What you will do
Quote the records that follow in full and exactly; leave out the pictures.

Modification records
▼

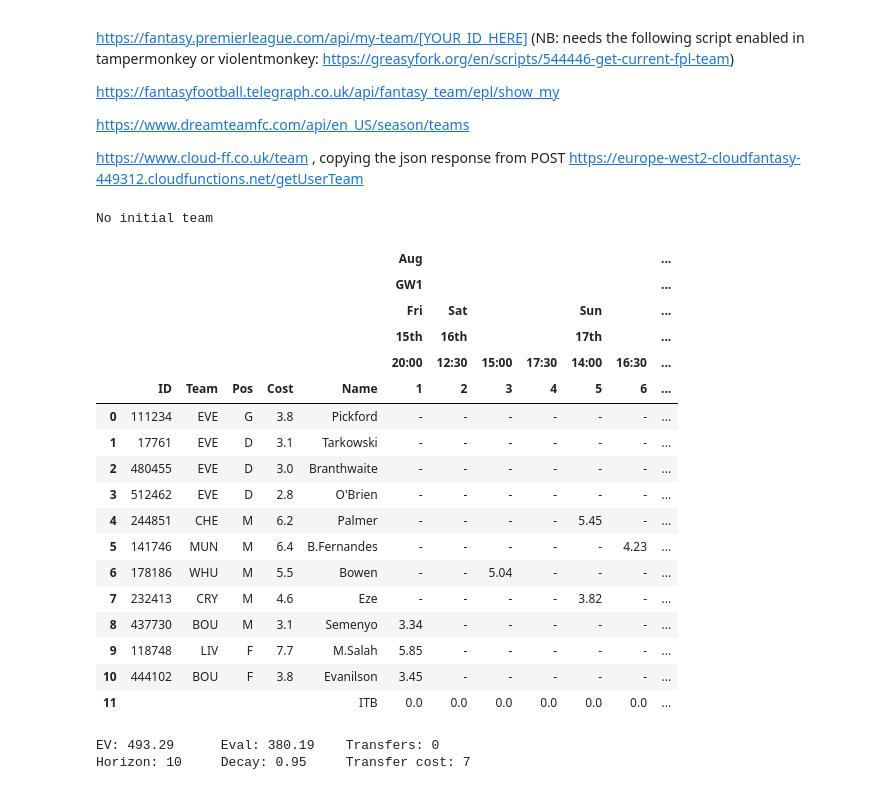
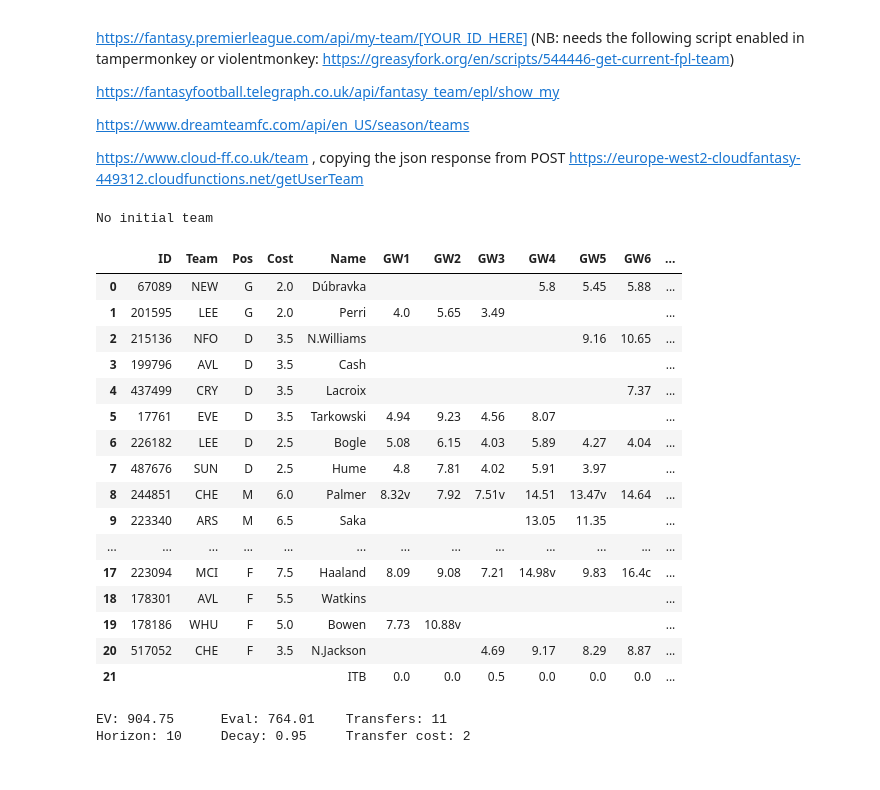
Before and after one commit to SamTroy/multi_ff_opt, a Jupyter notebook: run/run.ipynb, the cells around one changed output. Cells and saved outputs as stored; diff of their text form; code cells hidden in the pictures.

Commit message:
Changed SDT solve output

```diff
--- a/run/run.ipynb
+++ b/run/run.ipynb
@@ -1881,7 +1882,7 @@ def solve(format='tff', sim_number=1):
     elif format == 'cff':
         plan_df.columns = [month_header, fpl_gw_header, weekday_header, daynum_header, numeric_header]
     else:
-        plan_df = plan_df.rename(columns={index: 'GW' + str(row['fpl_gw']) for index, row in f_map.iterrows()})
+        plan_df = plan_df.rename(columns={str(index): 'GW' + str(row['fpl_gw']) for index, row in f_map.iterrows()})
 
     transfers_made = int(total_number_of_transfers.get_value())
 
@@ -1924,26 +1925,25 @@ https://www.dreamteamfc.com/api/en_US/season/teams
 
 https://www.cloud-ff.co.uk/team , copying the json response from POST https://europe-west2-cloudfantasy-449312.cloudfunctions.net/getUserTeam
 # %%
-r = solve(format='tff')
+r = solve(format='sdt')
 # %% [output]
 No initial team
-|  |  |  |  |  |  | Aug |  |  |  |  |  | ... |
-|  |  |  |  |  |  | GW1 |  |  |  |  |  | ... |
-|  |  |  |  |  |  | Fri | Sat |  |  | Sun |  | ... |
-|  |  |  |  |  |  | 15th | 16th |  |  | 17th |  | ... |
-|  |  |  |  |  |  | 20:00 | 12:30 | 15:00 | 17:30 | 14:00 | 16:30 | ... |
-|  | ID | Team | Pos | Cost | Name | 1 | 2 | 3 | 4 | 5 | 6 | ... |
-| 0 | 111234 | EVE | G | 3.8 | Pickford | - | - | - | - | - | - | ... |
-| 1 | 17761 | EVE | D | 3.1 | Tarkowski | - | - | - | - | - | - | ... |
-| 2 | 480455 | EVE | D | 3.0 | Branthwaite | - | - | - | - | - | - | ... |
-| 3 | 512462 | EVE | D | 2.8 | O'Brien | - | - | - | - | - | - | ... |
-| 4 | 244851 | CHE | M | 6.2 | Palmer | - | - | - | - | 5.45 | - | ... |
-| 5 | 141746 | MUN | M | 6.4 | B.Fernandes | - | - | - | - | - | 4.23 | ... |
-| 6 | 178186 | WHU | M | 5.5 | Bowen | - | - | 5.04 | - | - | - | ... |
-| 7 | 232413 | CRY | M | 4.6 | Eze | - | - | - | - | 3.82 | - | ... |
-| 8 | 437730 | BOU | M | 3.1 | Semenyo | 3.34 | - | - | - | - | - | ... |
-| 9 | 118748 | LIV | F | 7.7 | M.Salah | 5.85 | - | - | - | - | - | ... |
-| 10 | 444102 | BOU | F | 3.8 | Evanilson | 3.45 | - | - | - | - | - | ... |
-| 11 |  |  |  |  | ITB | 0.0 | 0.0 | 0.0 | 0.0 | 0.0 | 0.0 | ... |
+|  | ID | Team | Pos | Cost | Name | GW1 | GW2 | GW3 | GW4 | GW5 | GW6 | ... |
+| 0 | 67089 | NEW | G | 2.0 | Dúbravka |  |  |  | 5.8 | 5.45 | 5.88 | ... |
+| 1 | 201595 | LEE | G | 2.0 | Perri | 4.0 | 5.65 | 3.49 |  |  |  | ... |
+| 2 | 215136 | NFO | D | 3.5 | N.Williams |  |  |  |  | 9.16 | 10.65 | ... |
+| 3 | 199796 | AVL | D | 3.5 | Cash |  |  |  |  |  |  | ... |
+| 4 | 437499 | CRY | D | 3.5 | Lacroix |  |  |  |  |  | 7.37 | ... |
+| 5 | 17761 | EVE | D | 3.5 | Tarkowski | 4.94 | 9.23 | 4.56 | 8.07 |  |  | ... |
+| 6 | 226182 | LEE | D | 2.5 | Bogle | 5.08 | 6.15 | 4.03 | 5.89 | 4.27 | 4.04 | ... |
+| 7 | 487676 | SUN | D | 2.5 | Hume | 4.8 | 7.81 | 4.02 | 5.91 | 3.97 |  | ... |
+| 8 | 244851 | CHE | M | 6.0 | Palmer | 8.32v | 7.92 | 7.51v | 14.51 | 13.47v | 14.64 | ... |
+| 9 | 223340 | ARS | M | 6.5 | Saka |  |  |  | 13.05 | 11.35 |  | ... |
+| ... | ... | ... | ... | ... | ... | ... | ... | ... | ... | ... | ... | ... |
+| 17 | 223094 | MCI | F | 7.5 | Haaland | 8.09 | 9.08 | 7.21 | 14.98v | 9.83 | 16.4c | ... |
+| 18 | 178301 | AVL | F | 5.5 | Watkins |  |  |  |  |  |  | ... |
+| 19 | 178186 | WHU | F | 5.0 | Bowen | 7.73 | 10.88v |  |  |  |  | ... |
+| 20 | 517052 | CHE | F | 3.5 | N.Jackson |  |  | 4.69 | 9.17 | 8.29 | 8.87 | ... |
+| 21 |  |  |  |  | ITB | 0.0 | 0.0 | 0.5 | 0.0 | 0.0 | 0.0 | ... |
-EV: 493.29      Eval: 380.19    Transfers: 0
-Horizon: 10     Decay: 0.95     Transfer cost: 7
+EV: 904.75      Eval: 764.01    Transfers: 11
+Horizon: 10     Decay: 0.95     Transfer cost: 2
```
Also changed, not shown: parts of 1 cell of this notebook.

▲

Answer area
Before and after one commit to SamTroy/multi_ff_opt, a Jupyter notebook: run/run.ipynb, the cells around one changed output. Cells and saved outputs as stored; diff of their text form; code cells hidden in the pictures.

Commit message:
Changed SDT solve output

```diff
--- a/run/run.ipynb
+++ b/run/run.ipynb
@@ -1881,7 +1882,7 @@ def solve(format='tff', sim_number=1):
     elif format == 'cff':
         plan_df.columns = [month_header, fpl_gw_header, weekday_header, daynum_header, numeric_header]
     else:
-        plan_df = plan_df.rename(columns={index: 'GW' + str(row['fpl_gw']) for index, row in f_map.iterrows()})
+        plan_df = plan_df.rename(columns={str(index): 'GW' + str(row['fpl_gw']) for index, row in f_map.iterrows()})
 
     transfers_made = int(total_number_of_transfers.get_value())
 
@@ -1924,26 +1925,25 @@ https://www.dreamteamfc.com/api/en_US/season/teams
 
 https://www.cloud-ff.co.uk/team , copying the json response from POST https://europe-west2-cloudfantasy-449312.cloudfunctions.net/getUserTeam
 # %%
-r = solve(format='tff')
+r = solve(format='sdt')
 # %% [output]
 No initial team
-|  |  |  |  |  |  | Aug |  |  |  |  |  | ... |
-|  |  |  |  |  |  | GW1 |  |  |  |  |  | ... |
-|  |  |  |  |  |  | Fri | Sat |  |  | Sun |  | ... |
-|  |  |  |  |  |  | 15th | 16th |  |  | 17th |  | ... |
-|  |  |  |  |  |  | 20:00 | 12:30 | 15:00 | 17:30 | 14:00 | 16:30 | ... |
-|  | ID | Team | Pos | Cost | Name | 1 | 2 | 3 | 4 | 5 | 6 | ... |
-| 0 | 111234 | EVE | G | 3.8 | Pickford | - | - | - | - | - | - | ... |
-| 1 | 17761 | EVE | D | 3.1 | Tarkowski | - | - | - | - | - | - | ... |
-| 2 | 480455 | EVE | D | 3.0 | Branthwaite | - | - | - | - | - | - | ... |
-| 3 | 512462 | EVE | D | 2.8 | O'Brien | - | - | - | - | - | - | ... |
-| 4 | 244851 | CHE | M | 6.2 | Palmer | - | - | - | - | 5.45 | - | ... |
-| 5 | 141746 | MUN | M | 6.4 | B.Fernandes | - | - | - | - | - | 4.23 | ... |
-| 6 | 178186 | WHU | M | 5.5 | Bowen | - | - | 5.04 | - | - | - | ... |
-| 7 | 232413 | CRY | M | 4.6 | Eze | - | - | - | - | 3.82 | - | ... |
-| 8 | 437730 | BOU | M | 3.1 | Semenyo | 3.34 | - | - | - | - | - | ... |
-| 9 | 118748 | LIV | F | 7.7 | M.Salah | 5.85 | - | - | - | - | - | ... |
-| 10 | 444102 | BOU | F | 3.8 | Evanilson | 3.45 | - | - | - | - | - | ... |
-| 11 |  |  |  |  | ITB | 0.0 | 0.0 | 0.0 | 0.0 | 0.0 | 0.0 | ... |
+|  | ID | Team | Pos | Cost | Name | GW1 | GW2 | GW3 | GW4 | GW5 | GW6 | ... |
+| 0 | 67089 | NEW | G | 2.0 | Dúbravka |  |  |  | 5.8 | 5.45 | 5.88 | ... |
+| 1 | 201595 | LEE | G | 2.0 | Perri | 4.0 | 5.65 | 3.49 |  |  |  | ... |
+| 2 | 215136 | NFO | D | 3.5 | N.Williams |  |  |  |  | 9.16 | 10.65 | ... |
+| 3 | 199796 | AVL | D | 3.5 | Cash |  |  |  |  |  |  | ... |
+| 4 | 437499 | CRY | D | 3.5 | Lacroix |  |  |  |  |  | 7.37 | ... |
+| 5 | 17761 | EVE | D | 3.5 | Tarkowski | 4.94 | 9.23 | 4.56 | 8.07 |  |  | ... |
+| 6 | 226182 | LEE | D | 2.5 | Bogle | 5.08 | 6.15 | 4.03 | 5.89 | 4.27 | 4.04 | ... |
+| 7 | 487676 | SUN | D | 2.5 | Hume | 4.8 | 7.81 | 4.02 | 5.91 | 3.97 |  | ... |
+| 8 | 244851 | CHE | M | 6.0 | Palmer | 8.32v | 7.92 | 7.51v | 14.51 | 13.47v | 14.64 | ... |
+| 9 | 223340 | ARS | M | 6.5 | Saka |  |  |  | 13.05 | 11.35 |  | ... |
+| ... | ... | ... | ... | ... | ... | ... | ... | ... | ... | ... | ... | ... |
+| 17 | 223094 | MCI | F | 7.5 | Haaland | 8.09 | 9.08 | 7.21 | 14.98v | 9.83 | 16.4c | ... |
+| 18 | 178301 | AVL | F | 5.5 | Watkins |  |  |  |  |  |  | ... |
+| 19 | 178186 | WHU | F | 5.0 | Bowen | 7.73 | 10.88v |  |  |  |  | ... |
+| 20 | 517052 | CHE | F | 3.5 | N.Jackson |  |  | 4.69 | 9.17 | 8.29 | 8.87 | ... |
+| 21 |  |  |  |  | ITB | 0.0 | 0.0 | 0.5 | 0.0 | 0.0 | 0.0 | ... |
-EV: 493.29      Eval: 380.19    Transfers: 0
-Horizon: 10     Decay: 0.95     Transfer cost: 7
+EV: 904.75      Eval: 764.01    Transfers: 11
+Horizon: 10     Decay: 0.95     Transfer cost: 2
```
Also changed, not shown: parts of 1 cell of this notebook.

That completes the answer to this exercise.